Four Ways to Develop Your Main Character
Say you're reading a novel. The prose is phenomenal. It's full of amazing descriptions, immersing you into each and every setting. The plot is tightly-written and well-thought out. But you're just not invested in the main character, so you put the book down.
Say you're watching a movie. The acting is some of the best you've ever seen. The cinematography is gorgeous. The special effects and action choreography are top-notch. But you could care less about the main character, so you turn it off.
Characters are the most important element of any story. No matter how great a writer you are or how fresh your concepts are, none of it matters if the readers aren't on board with the primary character. Relating to a character and going on a journey with them is what will keep readers and viewers invested.
Here are four ways to make sure your main character is well-developed throughout a story.
1) Give them a strong desire that drives the story

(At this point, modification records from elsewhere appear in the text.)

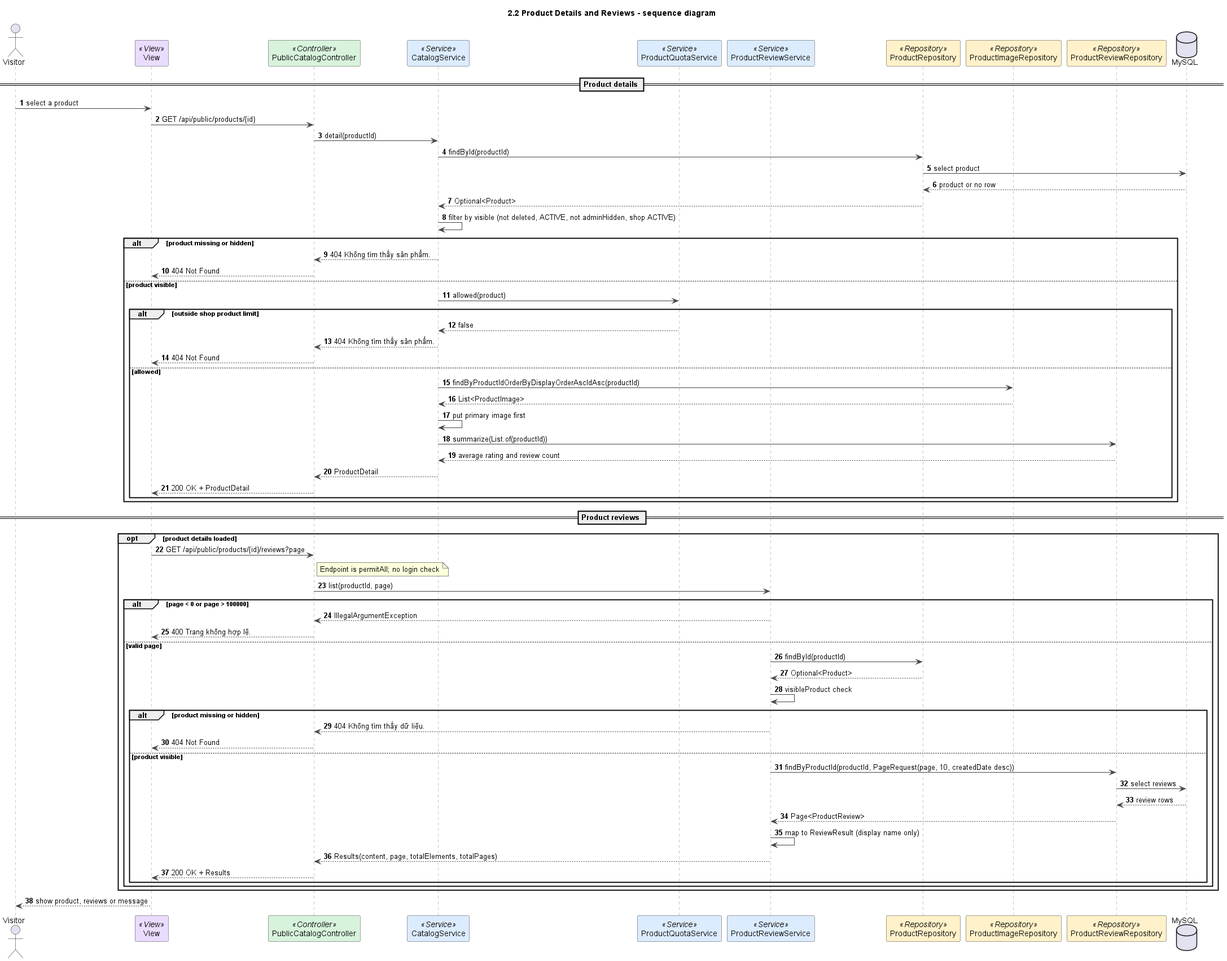
The PlantUML diagram docs/sds/2.2-product-details-sequence.png in duckpao/FlowerShop_SWP391, before a commit. Its diagram source:
```plantuml
@startuml
title 2.2 Product Details and Reviews - sequence diagram
autonumber
skinparam shadowing false
skinparam defaultFontName Arial
skinparam wrapWidth 240
skinparam ArrowColor #444444
skinparam sequenceMessageAlign left
skinparam sequence {
  LifeLineBorderColor #888888
  ParticipantBorderColor #444444
  ParticipantBackgroundColor #FFFFFF
}

actor Visitor as U
participant "View" as V <<View>> #EADCFF
participant PublicCatalogController as C <<Controller>> #D8F3DC
participant CatalogService as S <<Service>> #DCECFF
participant ProductQuotaService as Q <<Service>> #DCECFF
participant ProductReviewService as RS <<Service>> #DCECFF
participant ProductRepository as R <<Repository>> #FFF1C9
participant ProductImageRepository as IR <<Repository>> #FFF1C9
participant ProductReviewRepository as RR <<Repository>> #FFF1C9
database MySQL

== Product details ==
U -> V : select a product
V -> C : GET /api/public/products/{id}
C -> S : detail(productId)
S -> R : findById(productId)
R -> MySQL : select product
MySQL --> R : product or no row
R --> S : Optional<Product>
S -> S : filter by visible (not deleted, ACTIVE, not adminHidden, shop ACTIVE)
alt product missing or hidden
  S --> C : 404 Không tìm thấy sản phẩm.
  C --> V : 404 Not Found
else product visible
  S -> Q : allowed(product)
  alt outside shop product limit
    Q --> S : false
    S --> C : 404 Không tìm thấy sản phẩm.
    C --> V : 404 Not Found
  else allowed
    S -> IR : findByProductIdOrderByDisplayOrderAscIdAsc(productId)
    IR --> S : List<ProductImage>
    S -> S : put primary image first
    S -> RR : summarize(List.of(productId))
    RR --> S : average rating and review count
    S --> C : ProductDetail
    C --> V : 200 OK + ProductDetail
  end
end

== Product reviews ==
opt product details loaded
  V -> C : GET /api/public/products/{id}/reviews?page
  note right of C : Endpoint is permitAll; no login check
  C -> RS : list(productId, page)
  alt page < 0 or page > 100000
    RS --> C : IllegalArgumentException
    C --> V : 400 Trang không hợp lệ.
  else valid page
    RS -> R : findById(productId)
    R --> RS : Optional<Product>
    RS -> RS : visibleProduct check
    alt product missing or hidden
      RS --> C : 404 Không tìm thấy dữ liệu.
      C --> V : 404 Not Found
    else product visible
      RS -> RR : findByProductId(productId, PageRequest(page, 10, createdDate desc))
      RR -> MySQL : select reviews
      MySQL --> RR : review rows
      RR --> RS : Page<ProductReview>
      RS -> RS : map to ReviewResult (display name only)
      RS --> C : Results(content, page, totalElements, totalPages)
      C --> V : 200 OK + Results
    end
  end
end
V --> U : show product, reviews or message

@enduml
```
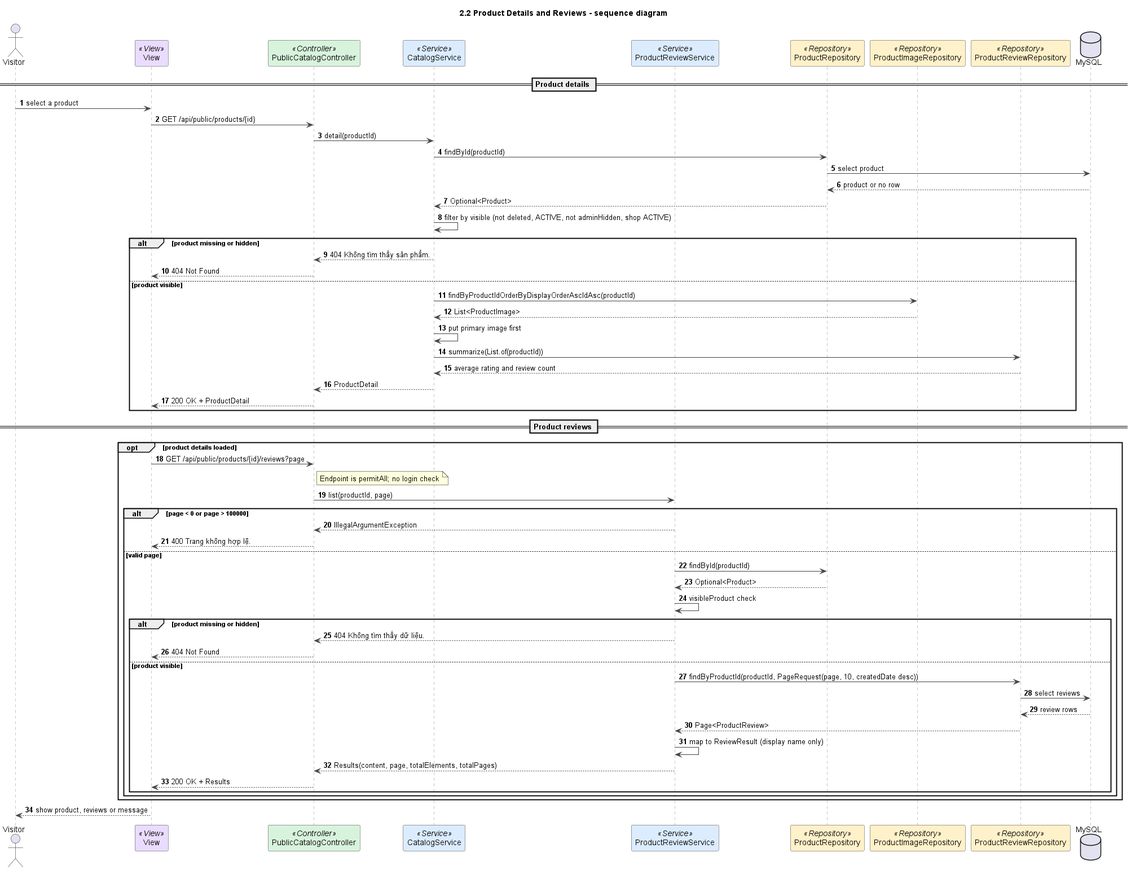
Later version of the same file.

What changed in the source:
```diff
@@ -16,7 +16,6 @@
 participant "View" as V <<View>> #EADCFF
 participant PublicCatalogController as C <<Controller>> #D8F3DC
 participant CatalogService as S <<Service>> #DCECFF
-participant ProductQuotaService as Q <<Service>> #DCECFF
 participant ProductReviewService as RS <<Service>> #DCECFF
 participant ProductRepository as R <<Repository>> #FFF1C9
 participant ProductImageRepository as IR <<Repository>> #FFF1C9
@@ -36,12 +35,6 @@
   S --> C : 404 Không tìm thấy sản phẩm.
   C --> V : 404 Not Found
 else product visible
-  S -> Q : allowed(product)
-  alt outside shop product limit
-    Q --> S : false
-    S --> C : 404 Không tìm thấy sản phẩm.
-    C --> V : 404 Not Found
-  else allowed
     S -> IR : findByProductIdOrderByDisplayOrderAscIdAsc(productId)
     IR --> S : List<ProductImage>
     S -> S : put primary image first
@@ -49,7 +42,6 @@
     RR --> S : average rating and review count
     S --> C : ProductDetail
     C --> V : 200 OK + ProductDetail
-  end
 end
 
 == Product reviews ==
```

Readers or viewers immediately connect with a character that has a clear and virtuous goal, especially when that character is willing to face any trials and tribulations to reach it.
Everyone has goals in life, and everyone has something that has kept them from reaching it. This is why people gravitate toward a protagonist who has their own limitations, but is willing to go all-out to achieve their goal. Because not only does it make them relatable, but it empowers the reader to work harder toward their own desires.
Any character that can motivate a reader to achieve their dreams is a character that people are going to love.
2) Have them go through a transformation
Author Ted Dekker defines story as "a series of events that happens to worthy characters who change as a result of those events." It's a simplistic yet very accurate description of what readers want.
Rocky Balboa went from being a nobody living in the slums to the heavyweight champ. Luke Skywalker was a lonely farm boy who became a Jedi master and savior of the galaxy. Some of the most iconic protagonists of all time are average people doing extraordinary things. This is another element of story that empowers and motivates people, as it makes them think, "If they can do it, I can too.”
Whether it's a gradual change throughout the story or a sudden epiphany, the main character's transformation should be evident. It can happen internally or externally, but as I've stated in other articles, a good character should always be pushed to their limits. Transformation doesn't happen without tribulation.
3) Create a Character Fact Spreadsheet
A character should be distinct, memorable, and feel real. An important way to accomplish this is to know every detail about them, and not just the basic stuff like physical features and occupation. What is their favorite food? Shows or books? What kind of car do they drive and why? Where did they go to school, and what subject was their favorite? Do they have any allergies? Is there a word or phrase they tend to use a lot?
Think about a close friend or family member, and think of all the random details, quirks, and facts you know about them. This is the level of knowledge you should have about your character, as it will make them feel more real and relatable.
Creating a spreadsheet that outlines these details will make writing your character feel easy and natural. There are plenty of random character attributes that may not make it into the story, but the more you know your character, the more likable and relatable they will be to both you and your readers or viewers.
4) Write a short story or film about them
Before writing a novel or movie screenplay, sometimes it is helpful to write a smaller story to get to know your character better. Think of it as a trial run before the main story, where you can learn more about your character's background, desires, relationships, and how they react to certain situations.
When writing a novel or screenplay, it's easy to focus solely on furthering the plot while forgetting to develop the characters. Writing a short story can allow you to get comfortable with a character to the point where, instead of having to constantly ask yourself how they will they respond to a plot development, you will naturally know.
You can then use elements and excerpts from the short story and include them in your novel or screenplay. This can be a technique to have a solid backstory in place for your main character before you even start your bigger story.